▶ TASK PROMPT
Among the entries, which lines carry the string "content"? Copy each of them.

▶ PROVIDED DATA
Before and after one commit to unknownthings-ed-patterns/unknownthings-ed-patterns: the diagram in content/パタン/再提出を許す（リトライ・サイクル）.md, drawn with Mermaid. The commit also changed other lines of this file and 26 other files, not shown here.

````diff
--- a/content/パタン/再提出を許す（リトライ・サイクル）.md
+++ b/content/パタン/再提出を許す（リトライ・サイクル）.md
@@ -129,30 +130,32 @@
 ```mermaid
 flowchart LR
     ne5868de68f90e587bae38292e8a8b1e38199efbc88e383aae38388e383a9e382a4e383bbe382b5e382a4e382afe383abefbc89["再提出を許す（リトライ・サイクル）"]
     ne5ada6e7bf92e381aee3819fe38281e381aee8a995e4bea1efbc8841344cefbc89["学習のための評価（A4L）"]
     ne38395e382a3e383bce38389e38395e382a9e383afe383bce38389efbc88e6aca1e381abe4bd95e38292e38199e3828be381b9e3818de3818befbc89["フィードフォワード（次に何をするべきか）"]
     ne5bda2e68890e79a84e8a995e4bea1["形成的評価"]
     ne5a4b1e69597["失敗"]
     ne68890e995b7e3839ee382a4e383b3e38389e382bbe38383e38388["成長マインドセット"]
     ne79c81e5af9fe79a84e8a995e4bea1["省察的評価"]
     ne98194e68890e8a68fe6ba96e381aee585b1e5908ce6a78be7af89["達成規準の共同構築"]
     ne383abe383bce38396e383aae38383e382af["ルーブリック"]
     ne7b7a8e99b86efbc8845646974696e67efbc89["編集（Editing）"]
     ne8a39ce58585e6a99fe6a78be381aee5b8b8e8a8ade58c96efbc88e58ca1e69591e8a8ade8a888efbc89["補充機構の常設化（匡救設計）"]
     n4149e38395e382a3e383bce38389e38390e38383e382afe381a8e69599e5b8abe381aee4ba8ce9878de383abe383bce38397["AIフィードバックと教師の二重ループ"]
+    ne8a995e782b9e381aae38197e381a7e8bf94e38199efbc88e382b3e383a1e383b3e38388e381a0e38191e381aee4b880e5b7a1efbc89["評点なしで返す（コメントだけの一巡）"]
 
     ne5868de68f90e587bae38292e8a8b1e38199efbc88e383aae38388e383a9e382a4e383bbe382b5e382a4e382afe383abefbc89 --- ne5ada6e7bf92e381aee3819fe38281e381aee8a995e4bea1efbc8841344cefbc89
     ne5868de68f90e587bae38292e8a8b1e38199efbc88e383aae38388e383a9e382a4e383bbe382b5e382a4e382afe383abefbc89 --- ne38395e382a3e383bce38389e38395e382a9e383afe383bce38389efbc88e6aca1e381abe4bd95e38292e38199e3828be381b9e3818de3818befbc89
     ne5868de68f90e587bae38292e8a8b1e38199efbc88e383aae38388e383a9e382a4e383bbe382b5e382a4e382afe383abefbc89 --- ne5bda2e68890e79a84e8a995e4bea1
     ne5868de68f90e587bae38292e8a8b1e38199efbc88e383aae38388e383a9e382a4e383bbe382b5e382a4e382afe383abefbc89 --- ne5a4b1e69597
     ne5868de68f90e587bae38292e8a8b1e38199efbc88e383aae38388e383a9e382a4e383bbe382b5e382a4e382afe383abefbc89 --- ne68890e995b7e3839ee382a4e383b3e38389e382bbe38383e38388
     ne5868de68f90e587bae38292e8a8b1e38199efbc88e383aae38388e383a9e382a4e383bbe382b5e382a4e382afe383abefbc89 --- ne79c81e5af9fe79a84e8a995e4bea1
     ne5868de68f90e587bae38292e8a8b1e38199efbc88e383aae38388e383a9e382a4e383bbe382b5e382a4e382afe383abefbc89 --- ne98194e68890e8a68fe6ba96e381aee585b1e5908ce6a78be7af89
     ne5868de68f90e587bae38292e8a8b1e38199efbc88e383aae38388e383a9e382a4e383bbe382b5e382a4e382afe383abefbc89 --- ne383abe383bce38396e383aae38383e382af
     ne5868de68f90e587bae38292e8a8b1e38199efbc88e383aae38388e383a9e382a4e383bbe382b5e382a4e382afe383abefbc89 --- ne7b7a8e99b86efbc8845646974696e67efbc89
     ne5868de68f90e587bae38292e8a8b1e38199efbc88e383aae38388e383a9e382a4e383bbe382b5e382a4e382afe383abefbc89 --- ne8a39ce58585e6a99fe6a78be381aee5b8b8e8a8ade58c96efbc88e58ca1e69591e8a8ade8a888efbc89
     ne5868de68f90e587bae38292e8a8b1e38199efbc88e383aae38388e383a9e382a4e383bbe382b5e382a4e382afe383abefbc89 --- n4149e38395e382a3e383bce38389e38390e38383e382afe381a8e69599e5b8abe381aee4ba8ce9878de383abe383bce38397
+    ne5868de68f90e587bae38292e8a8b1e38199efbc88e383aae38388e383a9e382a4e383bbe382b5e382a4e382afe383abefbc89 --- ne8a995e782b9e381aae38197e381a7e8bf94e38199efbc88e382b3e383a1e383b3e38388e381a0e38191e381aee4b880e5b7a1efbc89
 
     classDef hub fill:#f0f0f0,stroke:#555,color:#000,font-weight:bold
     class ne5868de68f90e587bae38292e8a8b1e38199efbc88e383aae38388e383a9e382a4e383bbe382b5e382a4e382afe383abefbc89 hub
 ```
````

▶ COMPLETED EXERCISE
Before and after one commit to unknownthings-ed-patterns/unknownthings-ed-patterns: the diagram in content/パタン/再提出を許す（リトライ・サイクル）.md, drawn with Mermaid. The commit also changed other lines of this file and 26 other files, not shown here.
--- a/content/パタン/再提出を許す（リトライ・サイクル）.md
+++ b/content/パタン/再提出を許す（リトライ・サイクル）.md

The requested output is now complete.